◆ DATA RECORDS
== Segment start ==
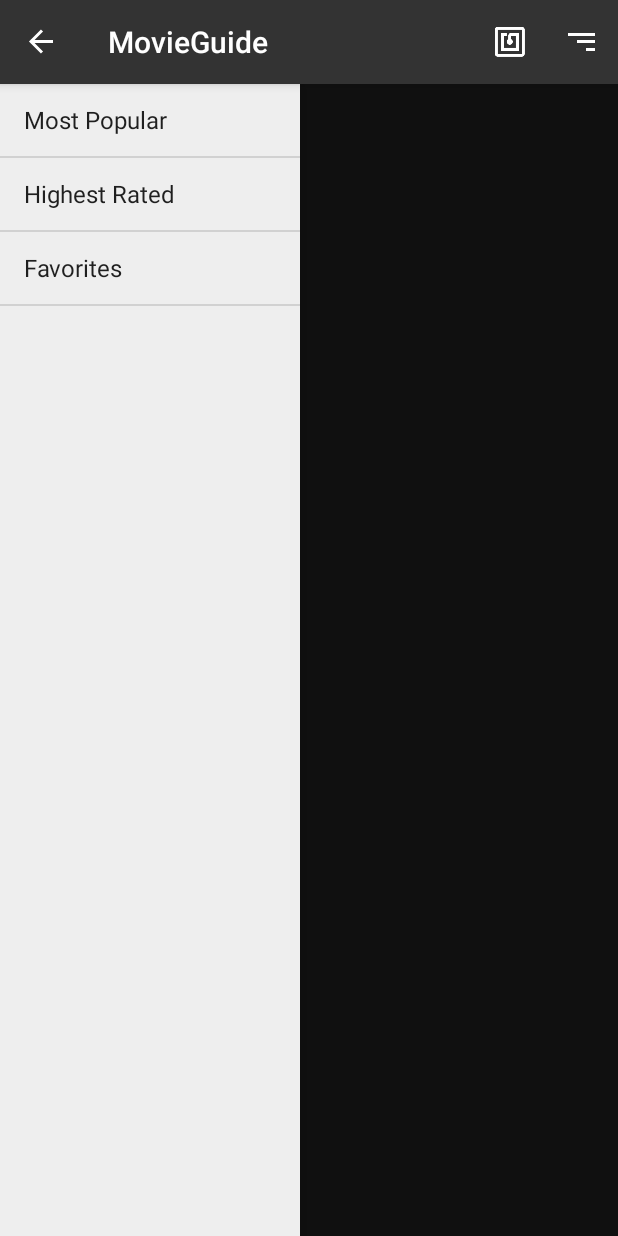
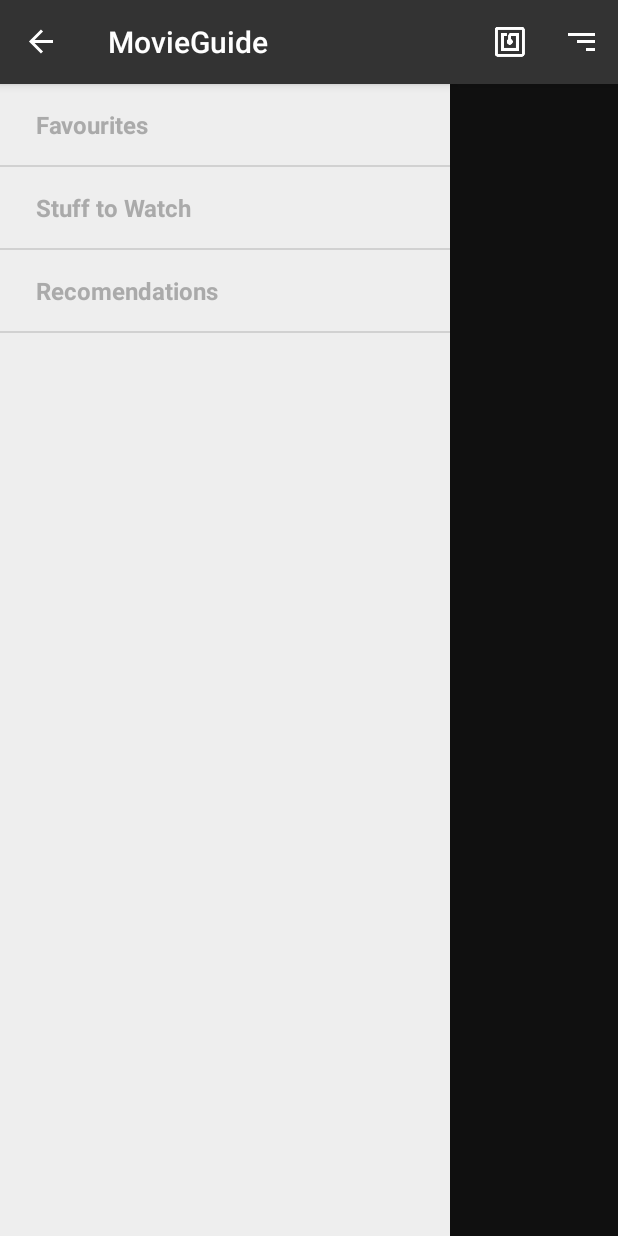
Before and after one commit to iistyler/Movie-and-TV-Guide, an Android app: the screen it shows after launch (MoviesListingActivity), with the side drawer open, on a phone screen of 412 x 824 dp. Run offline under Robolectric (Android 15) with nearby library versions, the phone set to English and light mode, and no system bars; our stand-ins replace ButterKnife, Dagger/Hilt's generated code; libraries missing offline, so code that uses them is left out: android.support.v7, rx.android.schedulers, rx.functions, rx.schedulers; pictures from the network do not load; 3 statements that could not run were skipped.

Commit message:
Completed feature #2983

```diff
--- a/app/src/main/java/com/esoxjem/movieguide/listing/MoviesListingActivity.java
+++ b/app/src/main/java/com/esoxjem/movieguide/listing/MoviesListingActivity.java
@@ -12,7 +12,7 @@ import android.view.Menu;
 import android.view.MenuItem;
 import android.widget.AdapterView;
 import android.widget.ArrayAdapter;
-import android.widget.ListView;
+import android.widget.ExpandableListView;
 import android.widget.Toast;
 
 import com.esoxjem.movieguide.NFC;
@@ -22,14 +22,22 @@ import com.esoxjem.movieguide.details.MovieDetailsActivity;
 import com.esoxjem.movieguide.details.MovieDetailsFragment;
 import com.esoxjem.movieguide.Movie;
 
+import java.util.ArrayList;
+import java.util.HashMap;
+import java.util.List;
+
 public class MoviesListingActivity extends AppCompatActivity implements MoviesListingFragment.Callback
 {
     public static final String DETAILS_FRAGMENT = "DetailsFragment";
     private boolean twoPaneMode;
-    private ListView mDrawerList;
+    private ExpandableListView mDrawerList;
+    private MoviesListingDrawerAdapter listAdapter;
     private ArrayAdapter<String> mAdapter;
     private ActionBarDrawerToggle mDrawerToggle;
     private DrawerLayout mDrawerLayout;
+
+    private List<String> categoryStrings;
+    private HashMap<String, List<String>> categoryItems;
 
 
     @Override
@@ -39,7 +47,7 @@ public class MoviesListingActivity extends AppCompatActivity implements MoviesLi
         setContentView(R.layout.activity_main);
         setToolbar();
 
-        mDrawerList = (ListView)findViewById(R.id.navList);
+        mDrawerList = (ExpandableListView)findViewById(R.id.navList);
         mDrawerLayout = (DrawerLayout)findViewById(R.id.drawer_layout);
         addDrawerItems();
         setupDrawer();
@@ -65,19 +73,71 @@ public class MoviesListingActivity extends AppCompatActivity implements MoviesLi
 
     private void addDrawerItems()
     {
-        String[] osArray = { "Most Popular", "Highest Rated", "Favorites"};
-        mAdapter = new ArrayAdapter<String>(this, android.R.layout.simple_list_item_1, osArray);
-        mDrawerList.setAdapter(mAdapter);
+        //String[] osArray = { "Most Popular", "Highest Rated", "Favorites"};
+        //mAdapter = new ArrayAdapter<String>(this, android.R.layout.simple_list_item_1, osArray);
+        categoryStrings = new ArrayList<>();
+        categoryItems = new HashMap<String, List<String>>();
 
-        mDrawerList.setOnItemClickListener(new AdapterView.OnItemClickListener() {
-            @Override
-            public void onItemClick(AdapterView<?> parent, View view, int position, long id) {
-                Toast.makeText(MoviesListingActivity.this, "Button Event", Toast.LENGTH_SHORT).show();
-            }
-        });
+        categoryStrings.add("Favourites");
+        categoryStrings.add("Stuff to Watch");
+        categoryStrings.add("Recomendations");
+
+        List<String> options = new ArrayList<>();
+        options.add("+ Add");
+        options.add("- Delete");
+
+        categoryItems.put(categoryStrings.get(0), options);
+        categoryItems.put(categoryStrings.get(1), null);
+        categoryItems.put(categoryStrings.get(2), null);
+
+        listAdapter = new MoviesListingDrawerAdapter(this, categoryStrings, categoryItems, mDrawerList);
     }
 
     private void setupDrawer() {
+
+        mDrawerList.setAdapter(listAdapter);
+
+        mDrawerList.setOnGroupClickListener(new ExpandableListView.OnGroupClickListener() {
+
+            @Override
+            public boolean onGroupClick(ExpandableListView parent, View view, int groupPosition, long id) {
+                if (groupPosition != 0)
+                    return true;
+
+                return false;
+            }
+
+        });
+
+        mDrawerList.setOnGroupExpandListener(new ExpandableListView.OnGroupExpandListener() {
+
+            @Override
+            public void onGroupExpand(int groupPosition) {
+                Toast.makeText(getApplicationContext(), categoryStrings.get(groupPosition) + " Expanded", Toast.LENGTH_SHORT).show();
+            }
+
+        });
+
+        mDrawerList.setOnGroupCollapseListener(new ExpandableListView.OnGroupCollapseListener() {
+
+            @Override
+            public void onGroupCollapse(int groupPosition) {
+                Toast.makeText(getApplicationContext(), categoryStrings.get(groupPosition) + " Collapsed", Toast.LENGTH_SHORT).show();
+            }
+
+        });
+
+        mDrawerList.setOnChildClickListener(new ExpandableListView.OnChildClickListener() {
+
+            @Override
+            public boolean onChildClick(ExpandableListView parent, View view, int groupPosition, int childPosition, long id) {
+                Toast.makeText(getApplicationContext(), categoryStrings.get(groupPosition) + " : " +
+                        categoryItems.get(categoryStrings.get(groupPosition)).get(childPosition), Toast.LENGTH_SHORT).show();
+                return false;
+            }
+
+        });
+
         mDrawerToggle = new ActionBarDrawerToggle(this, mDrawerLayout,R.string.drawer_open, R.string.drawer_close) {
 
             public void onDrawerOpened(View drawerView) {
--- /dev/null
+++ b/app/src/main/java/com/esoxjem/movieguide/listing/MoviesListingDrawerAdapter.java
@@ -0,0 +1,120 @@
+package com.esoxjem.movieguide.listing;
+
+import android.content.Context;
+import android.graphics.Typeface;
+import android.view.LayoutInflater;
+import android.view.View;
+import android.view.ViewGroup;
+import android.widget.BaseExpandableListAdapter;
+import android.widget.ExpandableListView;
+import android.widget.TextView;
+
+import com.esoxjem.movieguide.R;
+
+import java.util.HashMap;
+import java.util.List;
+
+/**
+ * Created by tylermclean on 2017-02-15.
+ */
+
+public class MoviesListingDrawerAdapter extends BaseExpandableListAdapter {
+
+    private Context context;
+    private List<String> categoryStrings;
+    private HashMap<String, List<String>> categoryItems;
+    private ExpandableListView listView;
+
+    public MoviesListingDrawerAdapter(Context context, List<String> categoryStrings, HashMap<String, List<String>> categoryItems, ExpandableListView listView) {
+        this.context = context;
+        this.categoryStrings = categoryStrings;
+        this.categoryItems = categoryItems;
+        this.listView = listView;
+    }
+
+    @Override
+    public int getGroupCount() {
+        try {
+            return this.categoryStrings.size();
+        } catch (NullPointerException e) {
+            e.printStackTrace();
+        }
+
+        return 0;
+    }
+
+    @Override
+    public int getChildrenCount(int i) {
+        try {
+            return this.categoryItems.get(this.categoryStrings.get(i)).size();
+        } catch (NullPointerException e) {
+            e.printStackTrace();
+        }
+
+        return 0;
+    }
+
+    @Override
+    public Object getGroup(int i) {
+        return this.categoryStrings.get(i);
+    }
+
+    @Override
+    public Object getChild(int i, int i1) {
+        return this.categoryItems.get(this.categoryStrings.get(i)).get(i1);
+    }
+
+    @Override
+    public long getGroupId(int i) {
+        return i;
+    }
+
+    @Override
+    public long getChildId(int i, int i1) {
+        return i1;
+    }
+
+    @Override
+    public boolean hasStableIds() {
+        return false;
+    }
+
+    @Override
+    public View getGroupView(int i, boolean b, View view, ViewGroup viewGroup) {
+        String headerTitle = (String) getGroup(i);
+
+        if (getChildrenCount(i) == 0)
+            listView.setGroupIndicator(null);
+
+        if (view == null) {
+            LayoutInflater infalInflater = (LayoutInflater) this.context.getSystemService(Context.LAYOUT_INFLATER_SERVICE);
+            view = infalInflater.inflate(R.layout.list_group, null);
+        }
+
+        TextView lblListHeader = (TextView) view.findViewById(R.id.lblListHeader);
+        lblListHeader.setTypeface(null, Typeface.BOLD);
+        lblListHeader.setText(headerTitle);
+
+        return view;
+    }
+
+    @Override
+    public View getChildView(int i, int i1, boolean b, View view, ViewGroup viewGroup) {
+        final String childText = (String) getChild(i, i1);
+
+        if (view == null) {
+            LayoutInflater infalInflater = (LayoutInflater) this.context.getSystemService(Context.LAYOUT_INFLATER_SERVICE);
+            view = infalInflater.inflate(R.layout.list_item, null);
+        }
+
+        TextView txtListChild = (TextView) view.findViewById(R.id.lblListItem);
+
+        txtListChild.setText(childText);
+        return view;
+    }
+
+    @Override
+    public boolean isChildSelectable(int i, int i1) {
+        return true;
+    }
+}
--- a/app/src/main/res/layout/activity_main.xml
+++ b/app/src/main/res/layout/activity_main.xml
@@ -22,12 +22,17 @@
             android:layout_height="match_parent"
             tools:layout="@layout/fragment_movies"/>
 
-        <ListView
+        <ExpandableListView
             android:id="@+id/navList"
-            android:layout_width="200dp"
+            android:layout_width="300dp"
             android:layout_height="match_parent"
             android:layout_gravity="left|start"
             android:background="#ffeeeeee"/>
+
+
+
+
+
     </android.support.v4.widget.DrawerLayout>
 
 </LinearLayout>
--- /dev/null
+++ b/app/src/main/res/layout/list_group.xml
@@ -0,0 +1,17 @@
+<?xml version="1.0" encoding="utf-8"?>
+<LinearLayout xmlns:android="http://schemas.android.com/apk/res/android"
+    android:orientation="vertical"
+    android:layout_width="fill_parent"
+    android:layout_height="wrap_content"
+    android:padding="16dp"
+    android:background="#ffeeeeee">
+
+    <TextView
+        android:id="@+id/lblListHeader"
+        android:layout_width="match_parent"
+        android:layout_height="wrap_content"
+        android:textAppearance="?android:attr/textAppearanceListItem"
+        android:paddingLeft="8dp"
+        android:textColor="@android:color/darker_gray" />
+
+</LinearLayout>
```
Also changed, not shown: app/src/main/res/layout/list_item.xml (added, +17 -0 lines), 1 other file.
== Segment end ==
== Segment start ==
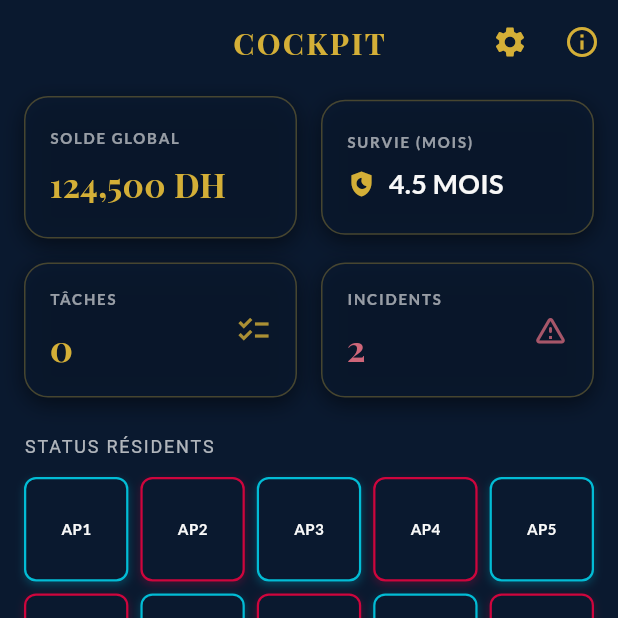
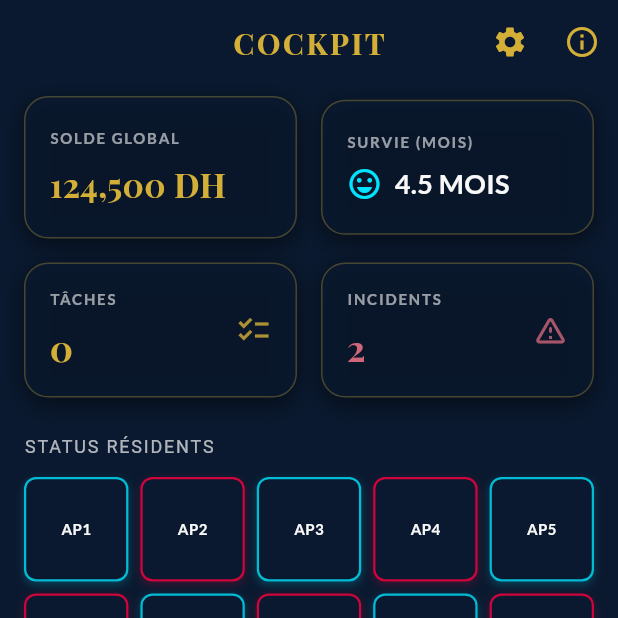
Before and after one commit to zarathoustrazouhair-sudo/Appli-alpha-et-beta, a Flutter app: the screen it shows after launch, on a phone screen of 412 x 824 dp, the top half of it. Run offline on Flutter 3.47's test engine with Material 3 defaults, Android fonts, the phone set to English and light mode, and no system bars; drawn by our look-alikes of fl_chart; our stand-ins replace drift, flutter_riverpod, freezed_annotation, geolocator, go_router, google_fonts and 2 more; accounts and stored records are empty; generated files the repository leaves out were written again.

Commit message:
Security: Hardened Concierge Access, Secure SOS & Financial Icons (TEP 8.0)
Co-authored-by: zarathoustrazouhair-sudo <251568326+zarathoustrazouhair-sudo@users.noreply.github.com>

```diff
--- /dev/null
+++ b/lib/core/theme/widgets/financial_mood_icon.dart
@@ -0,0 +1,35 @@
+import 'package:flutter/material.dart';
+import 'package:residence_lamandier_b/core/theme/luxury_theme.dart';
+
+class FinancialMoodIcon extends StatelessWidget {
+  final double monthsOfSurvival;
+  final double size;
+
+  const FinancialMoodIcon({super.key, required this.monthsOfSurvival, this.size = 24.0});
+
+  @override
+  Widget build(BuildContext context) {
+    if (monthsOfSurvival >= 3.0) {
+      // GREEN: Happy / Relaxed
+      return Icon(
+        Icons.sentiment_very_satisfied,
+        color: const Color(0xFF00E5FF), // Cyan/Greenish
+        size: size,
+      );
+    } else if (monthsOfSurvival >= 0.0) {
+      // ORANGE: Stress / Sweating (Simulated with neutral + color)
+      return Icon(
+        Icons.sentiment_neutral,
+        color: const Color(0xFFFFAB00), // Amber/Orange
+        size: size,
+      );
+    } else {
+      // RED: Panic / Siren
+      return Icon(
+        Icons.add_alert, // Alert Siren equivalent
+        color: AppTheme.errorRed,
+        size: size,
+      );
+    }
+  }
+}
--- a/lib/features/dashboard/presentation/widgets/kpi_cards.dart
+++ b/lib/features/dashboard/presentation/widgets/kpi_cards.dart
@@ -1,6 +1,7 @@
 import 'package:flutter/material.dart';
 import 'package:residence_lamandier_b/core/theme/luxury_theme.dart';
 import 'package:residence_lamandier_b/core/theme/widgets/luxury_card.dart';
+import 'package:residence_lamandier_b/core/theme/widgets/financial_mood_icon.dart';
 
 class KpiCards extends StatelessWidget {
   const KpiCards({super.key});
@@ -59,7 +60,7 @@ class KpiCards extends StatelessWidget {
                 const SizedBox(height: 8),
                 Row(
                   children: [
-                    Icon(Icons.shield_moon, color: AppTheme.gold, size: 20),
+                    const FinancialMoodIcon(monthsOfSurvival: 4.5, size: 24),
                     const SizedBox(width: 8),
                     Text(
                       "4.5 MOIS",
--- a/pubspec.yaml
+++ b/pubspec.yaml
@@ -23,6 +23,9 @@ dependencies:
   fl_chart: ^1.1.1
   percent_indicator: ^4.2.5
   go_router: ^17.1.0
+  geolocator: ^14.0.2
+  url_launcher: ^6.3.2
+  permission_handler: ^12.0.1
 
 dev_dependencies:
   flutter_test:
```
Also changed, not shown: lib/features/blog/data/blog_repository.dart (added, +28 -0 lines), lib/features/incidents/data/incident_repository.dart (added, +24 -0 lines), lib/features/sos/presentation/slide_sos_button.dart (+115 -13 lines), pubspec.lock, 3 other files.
== Segment end ==
◆ WORK ORDER
Show each line in the entries that holds the string "movieguide".

◆ RESPONSE
--- a/app/src/main/java/com/esoxjem/movieguide/listing/MoviesListingActivity.java
+++ b/app/src/main/java/com/esoxjem/movieguide/listing/MoviesListingActivity.java
 import com.esoxjem.movieguide.NFC;
@@ -22,14 +22,22 @@ import com.esoxjem.movieguide.details.MovieDetailsActivity;
 import com.esoxjem.movieguide.details.MovieDetailsFragment;
 import com.esoxjem.movieguide.Movie;
+++ b/app/src/main/java/com/esoxjem/movieguide/listing/MoviesListingDrawerAdapter.java
+package com.esoxjem.movieguide.listing;
+import com.esoxjem.movieguide.R;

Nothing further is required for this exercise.